Exclude the pictures from your copy, and reproduce each entry below verbatim.

** LISTED RECORDS follows **

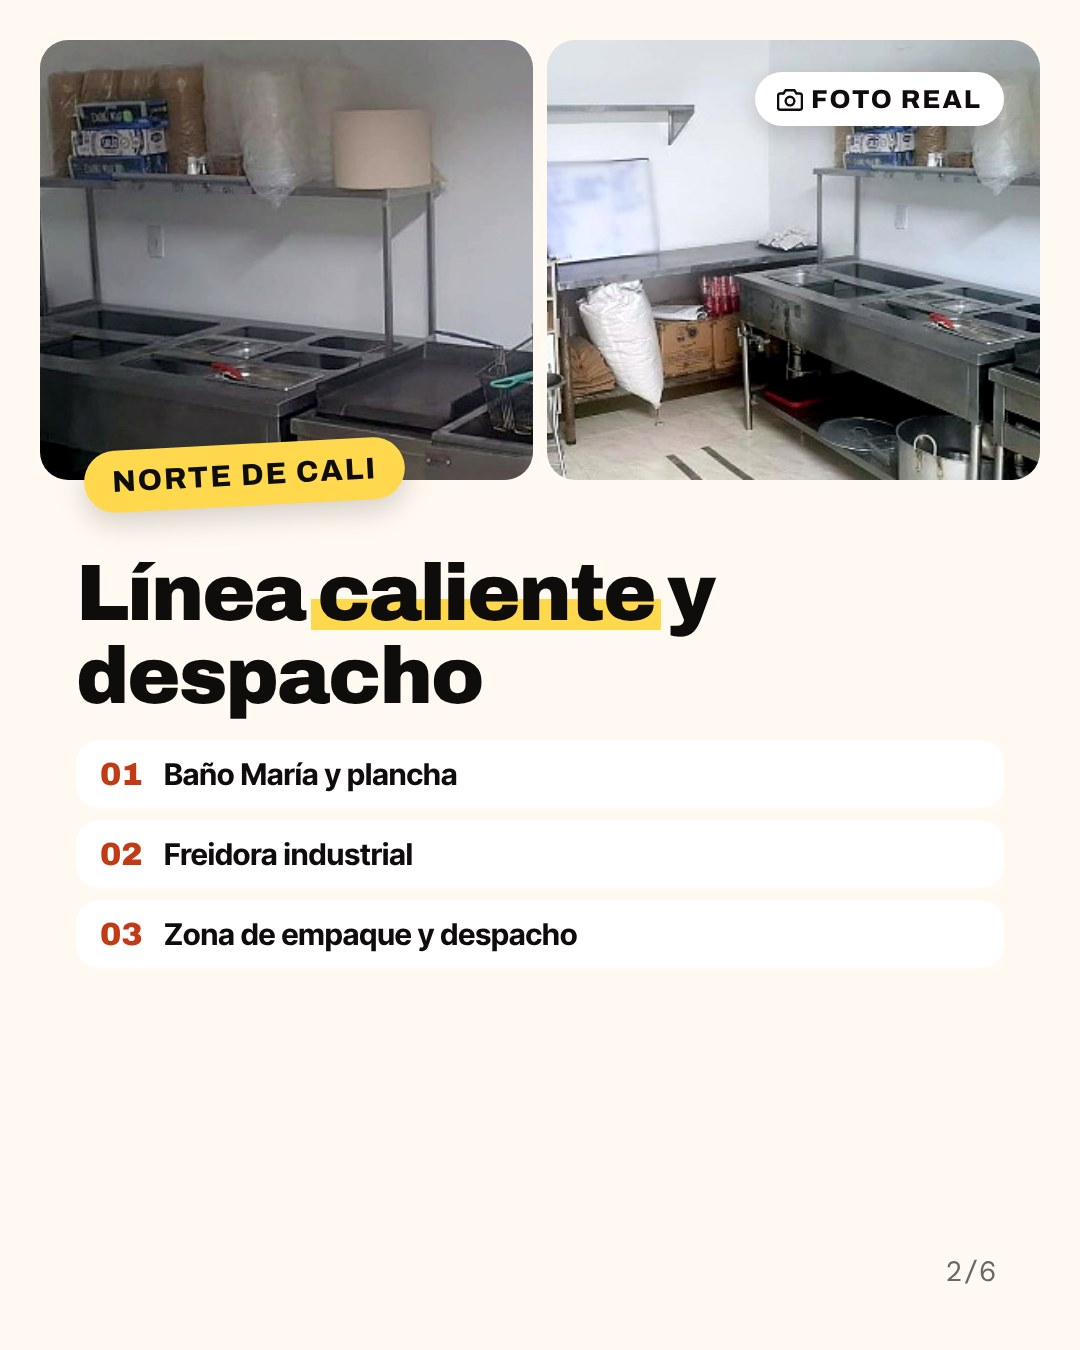
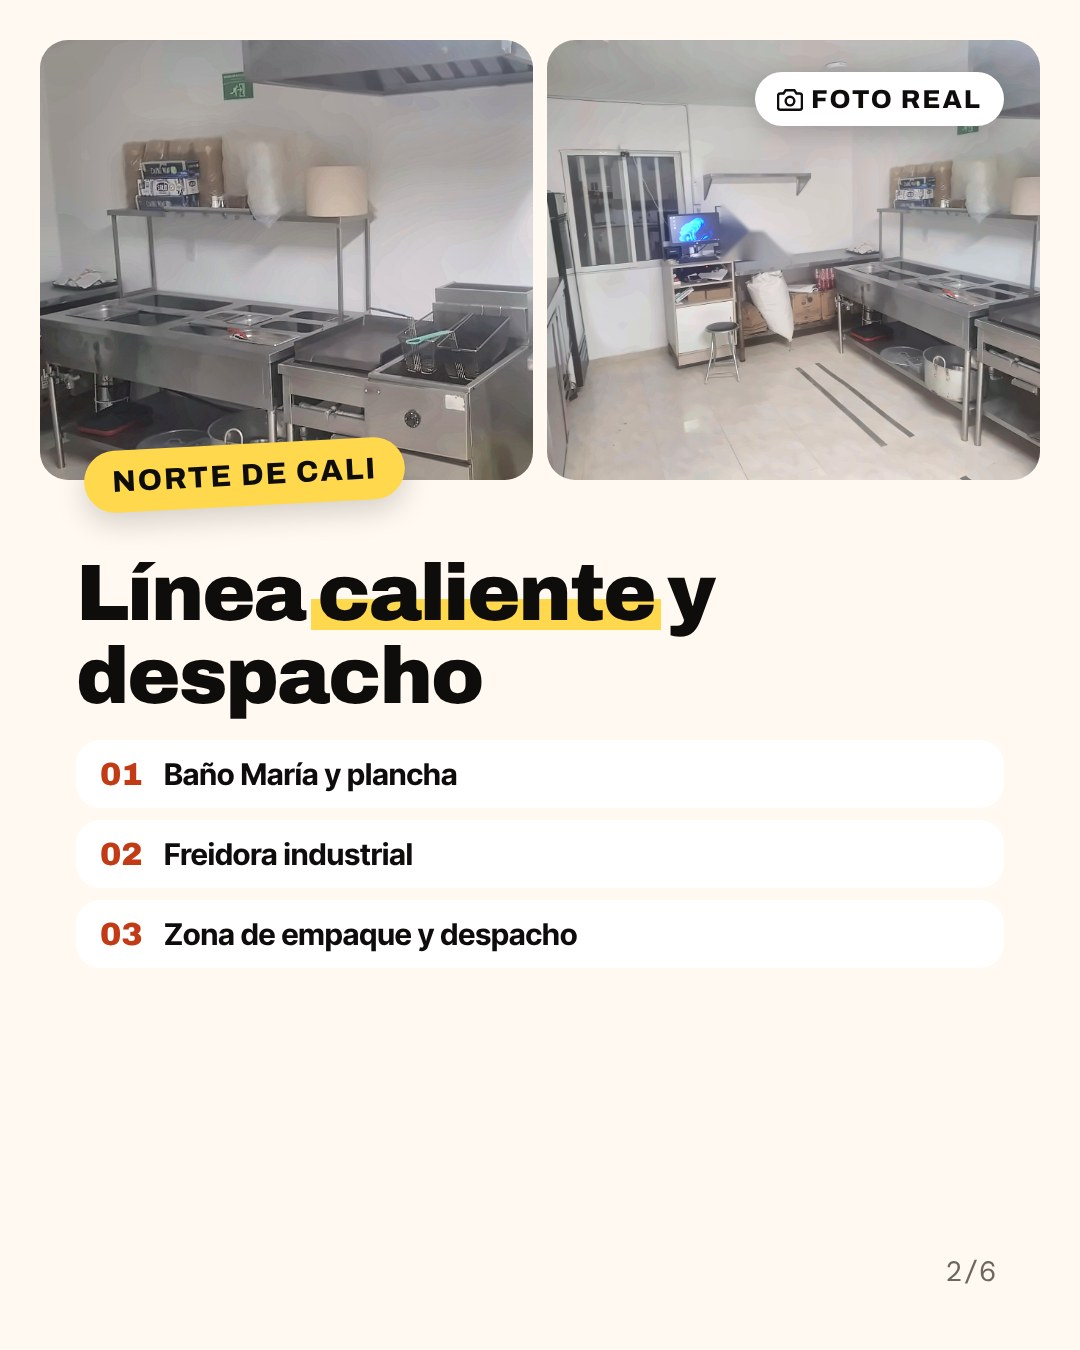
Fotos reales retocadas (luz, color, nitidez, limpieza) y piezas H31-H33, P01, C06 actualizadas
Claude-Session: https://claude.ai/code/session_01XbyNNKVU25zC2yAuVpHdEA

Changed region(s): [[0.0306, 0.0311, 0.9778, 0.3733]]

diff --git a/GUIA.md b/GUIA.md
@@ -35,7 +35,7 @@ Regla de oro: si la pieza habla de postres, se ven postres. Si habla de hamburgu
 
 Busca la imagen en este orden:
 
-1. **Fotos reales** de las cocinas en `marcas/<marca>/assets/reales/` (aprobadas por Carlos el 5 nov). Son la prueba más fuerte: úsalas al menos en 1 de cada 3 piezas y márcalas con `foto_real: true`. Las amplias (`modulo_frente_amplio`, `modulo_frente`, `modulo_panoramica`) sirven para la foto principal con `alto` entre 620 y 900. Las de detalle (`linea_caliente`, `neveras_industriales`, `despacho_empaques`, `cuarto_frio_neveras`, `modulo_vacio_nevera`) son pequeñas: van solo en `galeria`, nunca solas a pantalla completa. Describe solo lo que se ve en la foto; no inventes equipos.
+1. **Fotos reales** de las cocinas en `marcas/<marca>/assets/reales/` (retocadas el 5 nov a partir de las fotos de Carlos). Son la prueba más fuerte: úsalas al menos en 1 de cada 3 piezas y márcalas con `foto_real: true`. Lista y uso en `fotos_reales` de marca.json: módulo vacío (`modulo_cocina_frente`, `modulo_cocina_puerta`, `modulo_cocina_vertical`, `modulo_entrada_vertical`, `modulo_vacio_equipado`), en operación (`linea_caliente_campana`, `linea_caliente_despacho`, `cuarto_frio`, `zona_lavado`). Las verticales sirven de foto principal en historias; las horizontales, en posts, carruseles y galerías. Describe solo lo que se ve en la foto; no inventes equipos. Si Carlos envía fotos nuevas, retócalas igual: luz, balance de blancos, nitidez y limpieza de desorden (botellas, garrafas, notas); nunca agregues ni quites equipos ni cambies el espacio.
    También sirve el material propio del Banco de material en Notion.
 2. **Personajes de la marca** (`personajes` en marca.json, modo o lámina `personaje`): para explicar, preguntar u objetar.
 3. **Galerías de stock libres de regalías:** `orshot_search_stock_media` con `orientation: "vertical"` y 1 a 3 palabras en inglés (`dessert`, `burger`, `home kitchen cooking`, `food delivery`). Mira las miniaturas y elige la foto que muestre el tema con más claridad, luz cálida y espacio libre para el texto. Luego `orshot_use_stock_media` con su `ref` te da una URL permanente. Es gratis, de uso comercial y no exige atribución. Para video de stock: `vidiq_generate_broll` (1 crédito; la atribución al autor va en el caption). Antes de buscar, revisa si ya hay fotos del tema en `marcas/<marca>/assets/stock/`.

** End of LISTED RECORDS **

[RESPONSE AREA]
Fotos reales retocadas (luz, color, nitidez, limpieza) y piezas H31-H33, P01, C06 actualizadas
Claude-Session: https://claude.ai/code/session_01XbyNNKVU25zC2yAuVpHdEA

Changed region(s): [[0.0306, 0.0311, 0.9778, 0.3733]]

diff --git a/GUIA.md b/GUIA.md
@@ -35,7 +35,7 @@ Regla de oro: si la pieza habla de postres, se ven postres. Si habla de hamburgu
 
 Busca la imagen en este orden:
 
-1. **Fotos reales** de las cocinas en `marcas/<marca>/assets/reales/` (aprobadas por Carlos el 5 nov). Son la prueba más fuerte: úsalas al menos en 1 de cada 3 piezas y márcalas con `foto_real: true`. Las amplias (`modulo_frente_amplio`, `modulo_frente`, `modulo_panoramica`) sirven para la foto principal con `alto` entre 620 y 900. Las de detalle (`linea_caliente`, `neveras_industriales`, `despacho_empaques`, `cuarto_frio_neveras`, `modulo_vacio_nevera`) son pequeñas: van solo en `galeria`, nunca solas a pantalla completa. Describe solo lo que se ve en la foto; no inventes equipos.
+1. **Fotos reales** de las cocinas en `marcas/<marca>/assets/reales/` (retocadas el 5 nov a partir de las fotos de Carlos). Son la prueba más fuerte: úsalas al menos en 1 de cada 3 piezas y márcalas con `foto_real: true`. Lista y uso en `fotos_reales` de marca.json: módulo vacío (`modulo_cocina_frente`, `modulo_cocina_puerta`, `modulo_cocina_vertical`, `modulo_entrada_vertical`, `modulo_vacio_equipado`), en operación (`linea_caliente_campana`, `linea_caliente_despacho`, `cuarto_frio`, `zona_lavado`). Las verticales sirven de foto principal en historias; las horizontales, en posts, carruseles y galerías. Describe solo lo que se ve en la foto; no inventes equipos. Si Carlos envía fotos nuevas, retócalas igual: luz, balance de blancos, nitidez y limpieza de desorden (botellas, garrafas, notas); nunca agregues ni quites equipos ni cambies el espacio.
    También sirve el material propio del Banco de material en Notion.
 2. **Personajes de la marca** (`personajes` en marca.json, modo o lámina `personaje`): para explicar, preguntar u objetar.
 3. **Galerías de stock libres de regalías:** `orshot_search_stock_media` con `orientation: "vertical"` y 1 a 3 palabras en inglés (`dessert`, `burger`, `home kitchen cooking`, `food delivery`). Mira las miniaturas y elige la foto que muestre el tema con más claridad, luz cálida y espacio libre para el texto. Luego `orshot_use_stock_media` con su `ref` te da una URL permanente. Es gratis, de uso comercial y no exige atribución. Para video de stock: `vidiq_generate_broll` (1 crédito; la atribución al autor va en el caption). Antes de buscar, revisa si ya hay fotos del tema en `marcas/<marca>/assets/stock/`.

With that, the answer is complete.